YOUR OBJECTIVE –
An exact copy of all records is expected, minus the images.

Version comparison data
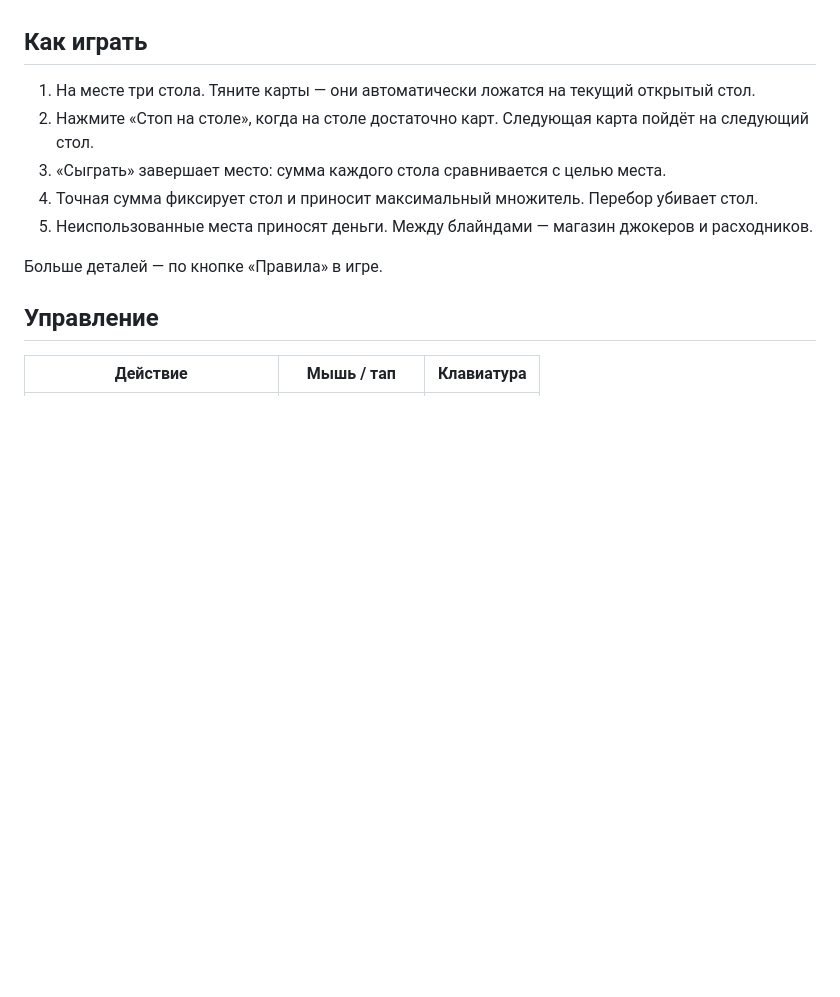
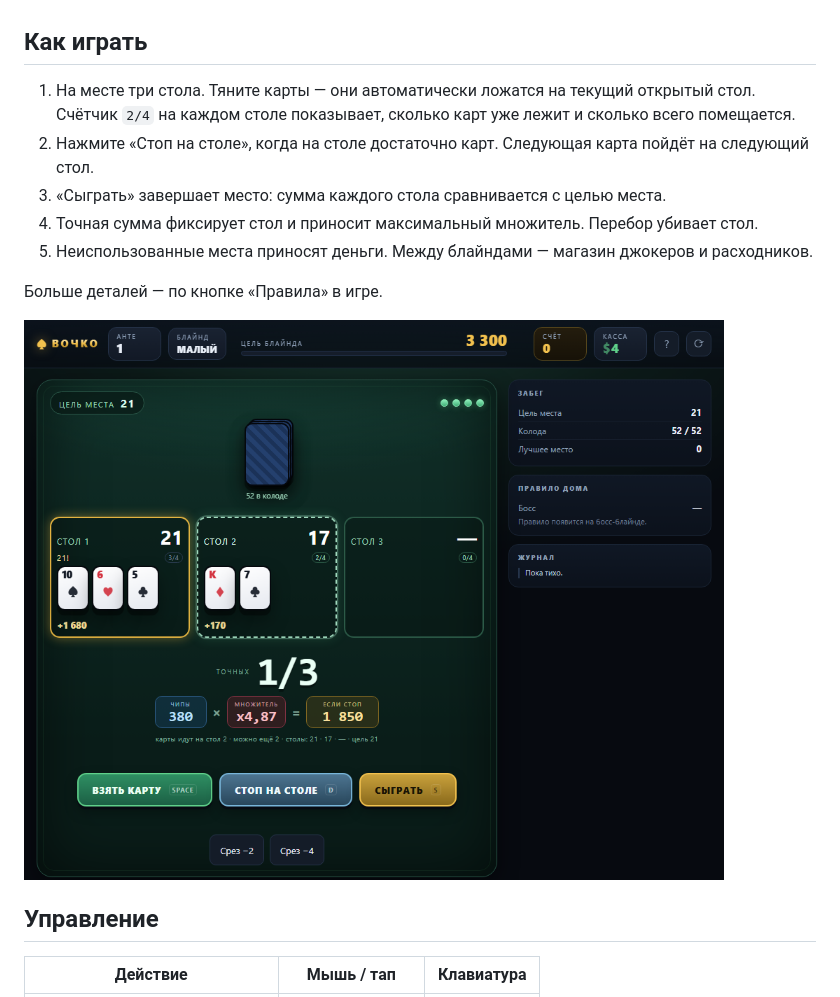
Before and after one commit to rozhokserega-lang/vochko, a Markdown page: README.md, the part around the change. Rendered like a GitHub page; pictures changed too: docs/tables.png (added); blank space fills up the shorter version.

Commit message:
feat: счётчик карт на каждом столе (2/4)

```diff
--- a/README.md
+++ b/README.md
@@ -20,13 +20,15 @@
 
 ## Как играть
 
-1. На месте три стола. Тяните карты — они автоматически ложатся на текущий открытый стол.
+1. На месте три стола. Тяните карты — они автоматически ложатся на текущий открытый стол. Счётчик `2/4` на каждом столе показывает, сколько карт уже лежит и сколько всего помещается.
 2. Нажмите «Стоп на столе», когда на столе достаточно карт. Следующая карта пойдёт на следующий стол.
 3. «Сыграть» завершает место: сумма каждого стола сравнивается с целью места.
 4. Точная сумма фиксирует стол и приносит максимальный множитель. Перебор убивает стол.
 5. Неиспользованные места приносят деньги. Между блайндами — магазин джокеров и расходников.
 
 Больше деталей — по кнопке «Правила» в игре.
+
+![Три стола со счётчиками карт](docs/tables.png)
 
 ## Управление
 
```
Also changed, not shown: 1 other file.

ANSWER TO THIS EXERCISE –
Before and after one commit to rozhokserega-lang/vochko, a Markdown page: README.md, the part around the change. Rendered like a GitHub page; pictures changed too: docs/tables.png (added); blank space fills up the shorter version.

Commit message:
feat: счётчик карт на каждом столе (2/4)

```diff
--- a/README.md
+++ b/README.md
@@ -20,13 +20,15 @@
 
 ## Как играть
 
-1. На месте три стола. Тяните карты — они автоматически ложатся на текущий открытый стол.
+1. На месте три стола. Тяните карты — они автоматически ложатся на текущий открытый стол. Счётчик `2/4` на каждом столе показывает, сколько карт уже лежит и сколько всего помещается.
 2. Нажмите «Стоп на столе», когда на столе достаточно карт. Следующая карта пойдёт на следующий стол.
 3. «Сыграть» завершает место: сумма каждого стола сравнивается с целью места.
 4. Точная сумма фиксирует стол и приносит максимальный множитель. Перебор убивает стол.
 5. Неиспользованные места приносят деньги. Между блайндами — магазин джокеров и расходников.
 
 Больше деталей — по кнопке «Правила» в игре.
+
+![Три стола со счётчиками карт](docs/tables.png)
 
 ## Управление
 
```
Also changed, not shown: 1 other file.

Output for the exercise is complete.